Malina Simone Jeffers, //
What inspires you?
People inspire me. Lifestyles inspire me. When I see family members with new ideas but no access, I’m energized to continue working to build that access. Or when I see young entrepreneurs working tirelessy to be noticed, to make something work – I’m inspired to connect them, to help them make it work in Indy.
In your opinion, what are the top 3 issues facing your city today?
In my opinion, Indy has to address the education issue and the perceptions around our options, we have to address talent and find ways to retain our students after high school and after college and third, we have to continue to address issues of racial injustice and equality – as do most cities.
You wear many hats. What are one or two projects on which you are currently working that you are most excited?
Right now I’m working with the Central Indiana Community Foundation to raise what will become 2 hundred million dollars.

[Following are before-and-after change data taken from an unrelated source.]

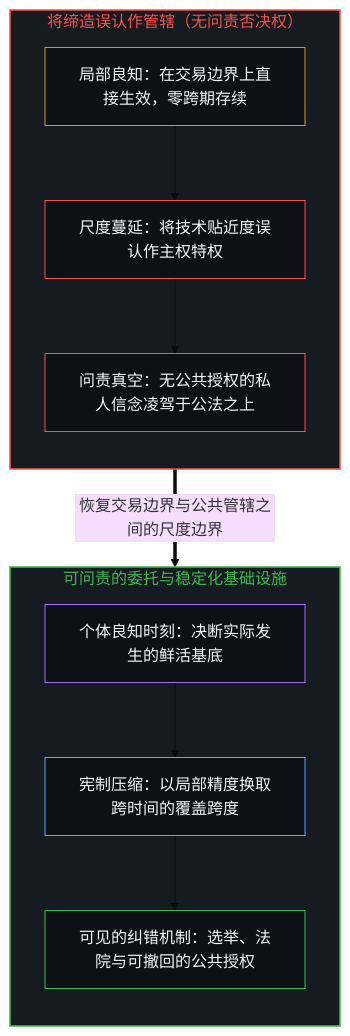
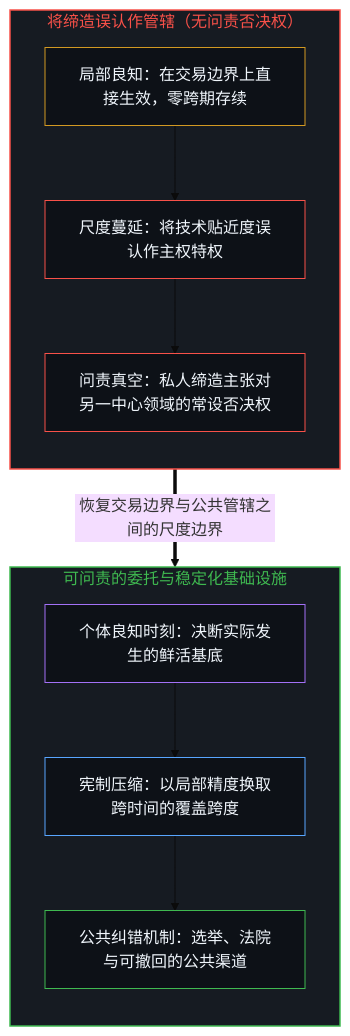
One commit to powerpig99/not-a-toe changed the first of 2 diagrams in content/posts/conscience-power-delegation.md. Above: the diagram before and after it, drawn with Mermaid (base theme). The commit also changed other lines of this file and 7 other files, not shown here.

````diff
--- a/content/posts/conscience-power-delegation.md
+++ b/content/posts/conscience-power-delegation.md
@@ -45,26 +45,26 @@
 ```mermaid
 flowchart TD
     subgraph S_Orig["将缔造误认作管辖（无问责否决权）"]
         direction TB
         O_Local["局部良知：在交易边界上直接生效，零跨期存续"]
         O_Creep["尺度蔓延：将技术贴近度误认作主权特权"]
-        O_Vacuum["问责真空：无公共授权的私人信念凌驾于公法之上"]
+        O_Vacuum["问责真空：私人缔造主张对另一中心领域的常设否决权"]
         O_Local --> O_Creep --> O_Vacuum
     end
     subgraph S_Deleg["可问责的委托与稳定化基础设施"]
         direction TB
         D_Ground["个体良知时刻：决断实际发生的鲜活基底"]
         D_Compress["宪制压缩：以局部精度换取跨时间的覆盖跨度"]
-        D_Correct["可见的纠错机制：选举、法院与可撤回的公共授权"]
+        D_Correct["公共纠错机制：选举、法院与可撤回的公共渠道"]
         D_Ground --> D_Compress --> D_Correct
     end
     O_Vacuum ==>|"恢复交易边界与公共管辖之间的尺度边界"| D_Ground
     style S_Orig fill:#161b22,stroke:#f85149,stroke-width:1.5px,color:#f85149
     style S_Deleg fill:#161b22,stroke:#3fb950,stroke-width:1.5px,color:#3fb950
     style O_Local fill:#0d1117,stroke:#d29922,stroke-width:1px,color:#f0f6fc
     style O_Creep fill:#0d1117,stroke:#f85149,stroke-width:1px,color:#f0f6fc
     style O_Vacuum fill:#0d1117,stroke:#f85149,stroke-width:1px,color:#f0f6fc
     style D_Ground fill:#0d1117,stroke:#a371f7,stroke-width:1px,color:#f0f6fc
     style D_Compress fill:#0d1117,stroke:#58a6ff,stroke-width:1px,color:#f0f6fc
     style D_Correct fill:#0d1117,stroke:#3fb950,stroke-width:1px,color:#f0f6fc
 ```
````
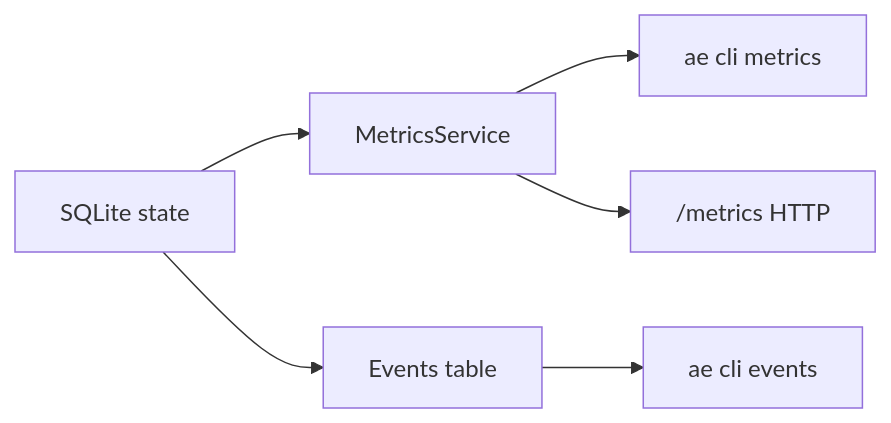
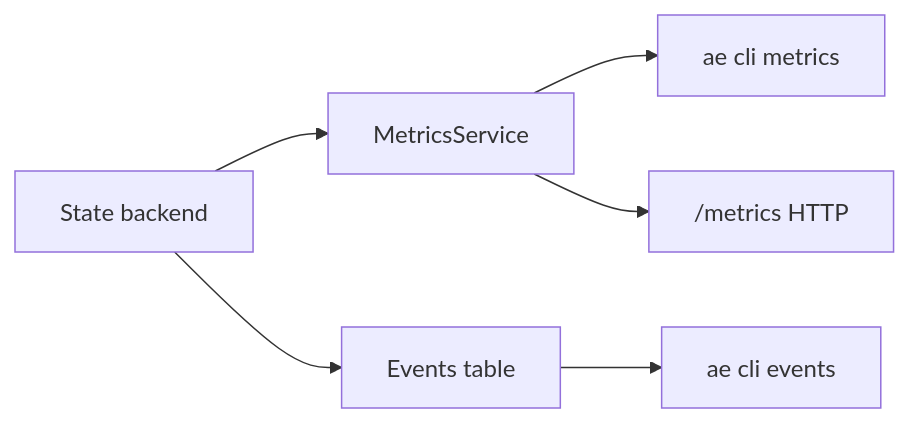
The second of 4 diagrams in docs/concepts-in-practice/05-observability.md (the-cm-collective/k1s), drawn with Mermaid before and after one commit. The commit also changed other lines of this file and 48 other files, not shown here.

````diff
--- a/docs/concepts-in-practice/05-observability.md
+++ b/docs/concepts-in-practice/05-observability.md
@@ -19,8 +19,8 @@
 ```mermaid
 flowchart LR
-  State[SQLite state] --> MetricsSvc[MetricsService]
+  State[State backend] --> MetricsSvc[MetricsService]
   MetricsSvc --> CLI[ae cli metrics]
   MetricsSvc --> HTTP["/metrics HTTP"]
   State --> Events[Events table]
   Events --> CLI2[ae cli events]
 ```
````
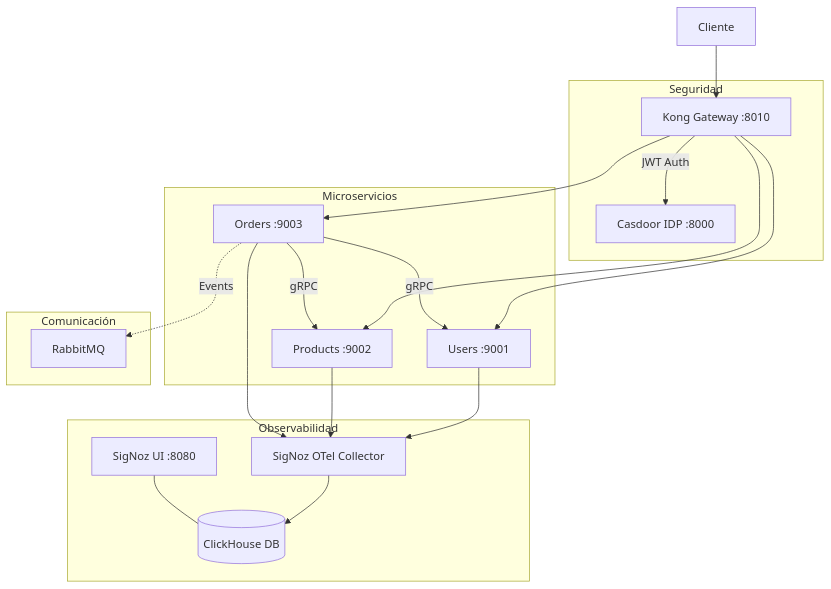
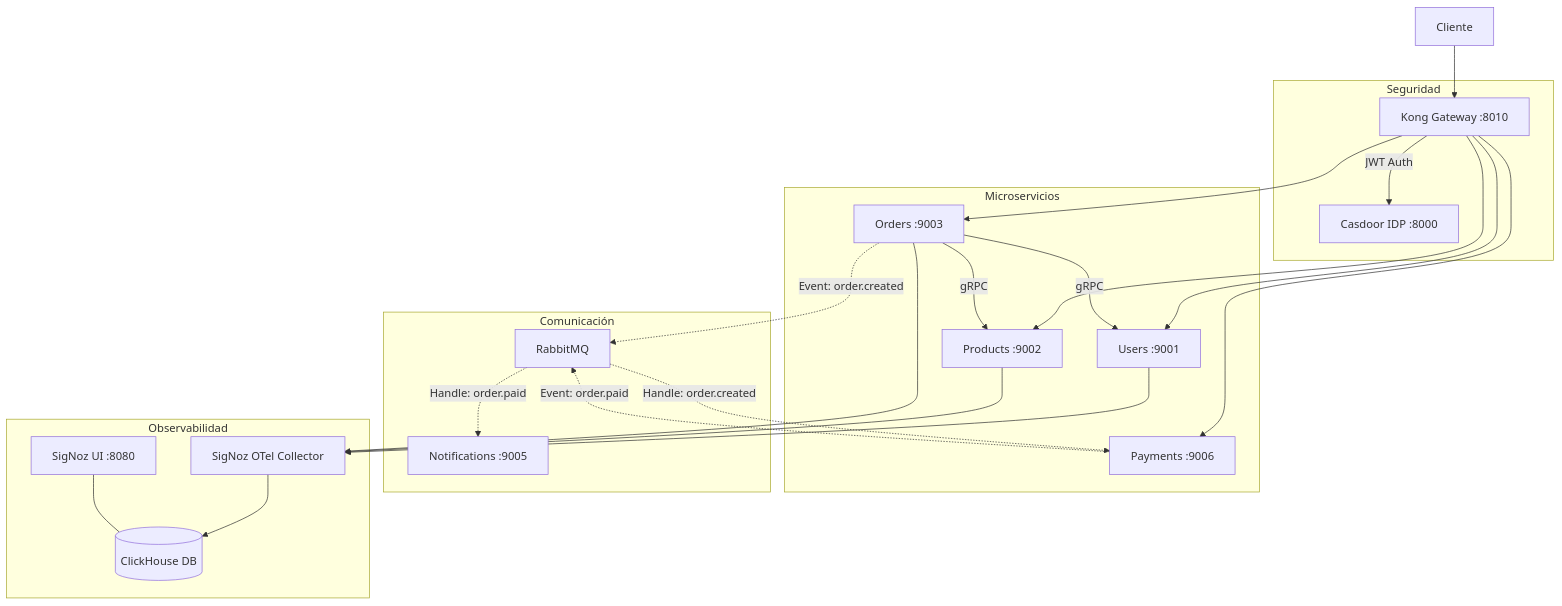
The diagram in ECOMMERCE_SERVICES.md (bleidertcs/ecommerce-microservices), drawn with Mermaid before and after one commit. The commit also changed other lines of this file and 134 other files, not shown here.

Commit message:
chore: Install project dependencies for the notifications and payments microservices.

````diff
--- a/ECOMMERCE_SERVICES.md
+++ b/ECOMMERCE_SERVICES.md
@@ -36,30 +36,34 @@
 ```mermaid
 graph TD
     Client[Cliente] --> Kong[Kong Gateway :8010]
 
     subgraph "Seguridad"
         Kong --> |JWT Auth| CD[Casdoor IDP :8000]
     end
 
     subgraph "Microservicios"
         Kong --> Users[Users :9001]
         Kong --> Products[Products :9002]
         Kong --> Orders[Orders :9003]
+        Kong --> Payments[Payments :9006]
     end
 
     subgraph "Comunicación"
         Orders --> |gRPC| Users
         Orders --> |gRPC| Products
-        Orders -.-> |Events| RMQ[RabbitMQ]
+        Orders -.-> |"Event: order.created"| RMQ[RabbitMQ]
+        RMQ -.-> |"Handle: order.created"| Payments
+        Payments -.-> |"Event: order.paid"| RMQ
+        RMQ -.-> |"Handle: order.paid"| Notifications[Notifications :9005]
     end
 
     subgraph "Observabilidad"
         OTEL[SigNoz OTel Collector]
         CH[(ClickHouse DB)]
         SN[SigNoz UI :8080]
 
         Users & Products & Orders --> OTEL
         OTEL --> CH
         SN --- CH
     end
 ```
````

Brian Payne decided to model the community engagement portion of the Indianapolis Foundation’s 100th year anniversary after Ben Franklin’s philanthropic project in 1790. Franklin left money to two cities that couldn’t be touched for 200 years. Now, Indy is changing the narrative around philanthropy and getting 1,000 people to donate $100 and 100 people to donate $1,000 towards two funds that will sit for 100 years. Those dollars are expected to become $100 Million in each of these funds with $5 million granted annually from each fund.
Projects like these that are city specific, innovative and unique – allow people like me to boast about where we live and the power behind us. The community we are today was shaped a century ago, the community we’ll be in 100 years starts with us. How powerful is that? Shameless plug: donations accepted at www.bein2016.org/bff.
What’s your advice for the next generation of city change makers?
Ask questions. Not being afraid to ask questions shows interest and opens pathways to new ideas. Asking questions leads to more questions which will always spark a new idea. And the next generation needs no help with what to do with ideas – millennials and those after us are an action oriented people. Give us an idea and we’ll run with it.
What should we know about the your work that you haven’t yet mentioned because I didn’t ask the right question?
I think the interesting part about my work are the things that happen in between, the gap fillers. For example, I host panel discussions pretty often and post questions on social media, organize very grass-roots events. These are the things I don’t get paid for, the non-formal work, but quite often this is where sparks happen. This is where people can ask the questions they want to ask and have the tough conversations. I’d encourage us to look deeper into the the activity that happens on the sidelines and realize the importance in the open mic nights hosted by our young talent and the discussions on race organized by emerging advocates – that’s where the magic happens.
Finally, could you tell us something about yourself than most of your colleagues don’t know about you?
I’m an introvert. I play socialite in the day time and I love telling stories but I don’t get energy from it. I’d rather be writing all day. Maybe that’s no secret.